1. Mylar bags are not rodent proof. Plan accordingly. Put your bags into rodent proof containers like plastic bins, buckets, or metal barrels.
2. Mylar bags are reusable. Unlike a #10 can, once you use the contents of a Mylar bag, you can wash that bag out and seal it again. To make the most of bag size, seal near the top and cut the bag open as close to your original seal as possible.
3. You can use a large bag to make smaller bags and all you need are some scissors and a clothing iron. One 5 gallon Mylar bag makes 4 bags that are approximately gallon sized. Or you can cut them even smaller and store individual meals or items like batteries.

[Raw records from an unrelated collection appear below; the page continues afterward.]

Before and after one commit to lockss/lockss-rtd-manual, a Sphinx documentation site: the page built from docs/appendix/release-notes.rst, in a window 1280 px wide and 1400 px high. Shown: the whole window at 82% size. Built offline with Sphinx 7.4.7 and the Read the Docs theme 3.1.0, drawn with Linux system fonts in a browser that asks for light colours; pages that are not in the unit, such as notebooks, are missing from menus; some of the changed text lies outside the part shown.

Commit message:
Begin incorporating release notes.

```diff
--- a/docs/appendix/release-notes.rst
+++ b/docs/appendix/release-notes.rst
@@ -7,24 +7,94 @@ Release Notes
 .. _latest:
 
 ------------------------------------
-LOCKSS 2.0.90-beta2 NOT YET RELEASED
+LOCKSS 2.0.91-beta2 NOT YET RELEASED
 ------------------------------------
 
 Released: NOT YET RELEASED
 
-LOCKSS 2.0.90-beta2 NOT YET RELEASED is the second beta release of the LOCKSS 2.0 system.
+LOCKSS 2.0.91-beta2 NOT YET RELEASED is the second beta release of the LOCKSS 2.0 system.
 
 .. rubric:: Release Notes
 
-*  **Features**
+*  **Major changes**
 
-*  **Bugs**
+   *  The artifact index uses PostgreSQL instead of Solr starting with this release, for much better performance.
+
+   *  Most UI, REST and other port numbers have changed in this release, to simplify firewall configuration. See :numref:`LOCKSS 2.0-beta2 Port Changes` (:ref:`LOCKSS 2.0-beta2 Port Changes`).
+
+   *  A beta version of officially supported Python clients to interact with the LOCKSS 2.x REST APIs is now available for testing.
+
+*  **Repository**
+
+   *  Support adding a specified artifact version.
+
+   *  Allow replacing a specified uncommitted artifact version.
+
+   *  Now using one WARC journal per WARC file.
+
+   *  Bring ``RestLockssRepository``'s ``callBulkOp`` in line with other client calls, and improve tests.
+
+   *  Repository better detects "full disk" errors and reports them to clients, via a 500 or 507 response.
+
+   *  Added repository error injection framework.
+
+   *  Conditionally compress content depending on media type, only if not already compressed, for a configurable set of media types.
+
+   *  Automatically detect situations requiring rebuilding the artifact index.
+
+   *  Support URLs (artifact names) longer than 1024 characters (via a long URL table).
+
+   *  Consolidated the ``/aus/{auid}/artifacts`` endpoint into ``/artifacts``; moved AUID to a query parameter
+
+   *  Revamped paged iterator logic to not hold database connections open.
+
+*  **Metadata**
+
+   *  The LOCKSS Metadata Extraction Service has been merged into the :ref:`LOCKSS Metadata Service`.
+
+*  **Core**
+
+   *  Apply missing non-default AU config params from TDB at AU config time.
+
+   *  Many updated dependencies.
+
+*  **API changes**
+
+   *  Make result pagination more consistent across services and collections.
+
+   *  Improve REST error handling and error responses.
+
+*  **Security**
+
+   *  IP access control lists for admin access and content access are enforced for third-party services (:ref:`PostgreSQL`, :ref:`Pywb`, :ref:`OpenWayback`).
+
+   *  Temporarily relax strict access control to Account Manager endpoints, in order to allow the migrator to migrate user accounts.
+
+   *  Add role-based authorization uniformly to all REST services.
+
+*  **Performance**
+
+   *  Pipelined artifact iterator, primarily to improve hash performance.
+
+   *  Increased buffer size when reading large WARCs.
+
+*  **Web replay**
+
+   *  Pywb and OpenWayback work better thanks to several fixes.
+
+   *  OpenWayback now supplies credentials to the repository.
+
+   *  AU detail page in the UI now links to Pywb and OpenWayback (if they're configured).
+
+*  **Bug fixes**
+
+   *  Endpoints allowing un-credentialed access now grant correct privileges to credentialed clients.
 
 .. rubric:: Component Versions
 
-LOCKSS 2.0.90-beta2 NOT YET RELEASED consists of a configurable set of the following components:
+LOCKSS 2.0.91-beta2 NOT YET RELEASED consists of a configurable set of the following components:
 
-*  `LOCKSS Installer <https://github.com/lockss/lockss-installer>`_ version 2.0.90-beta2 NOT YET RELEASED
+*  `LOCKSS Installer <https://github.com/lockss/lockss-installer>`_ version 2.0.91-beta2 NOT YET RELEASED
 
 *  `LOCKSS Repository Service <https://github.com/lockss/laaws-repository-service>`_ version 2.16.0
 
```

4. Mylar bags come in a variety of thicknesses, each with its benefits and drawbacks. A 7 mil bag is really thick and sturdy, but not very flexible if you’re wanting to line a container with it. 3 mil are really thin and flexible. For storing my own food I use 4.5 mil or higher.
5. Bags thinner than 4 mil may let light through them in addition to being very thin. They’ll probably need to be stored in a container.
6. You can make your own bags from recycled Mylar bags that held commercially processed foods.
7. Sealing a Mylar bag is easy with the right heat source. Commercial impulse sealers are ideal, but expensive. You can also use a clothing iron, hair straightener, or for smaller sized bags you can use the heat strip on a vacuum sealing machine like a FoodSaver.
8. Don’t forget to label your bags with the contents, date packed, expiration date, and cooking instructions! You don’t want a bunch of mystery silver bags in your storage. You can write right on the bag with a sharpie or use a stick on label.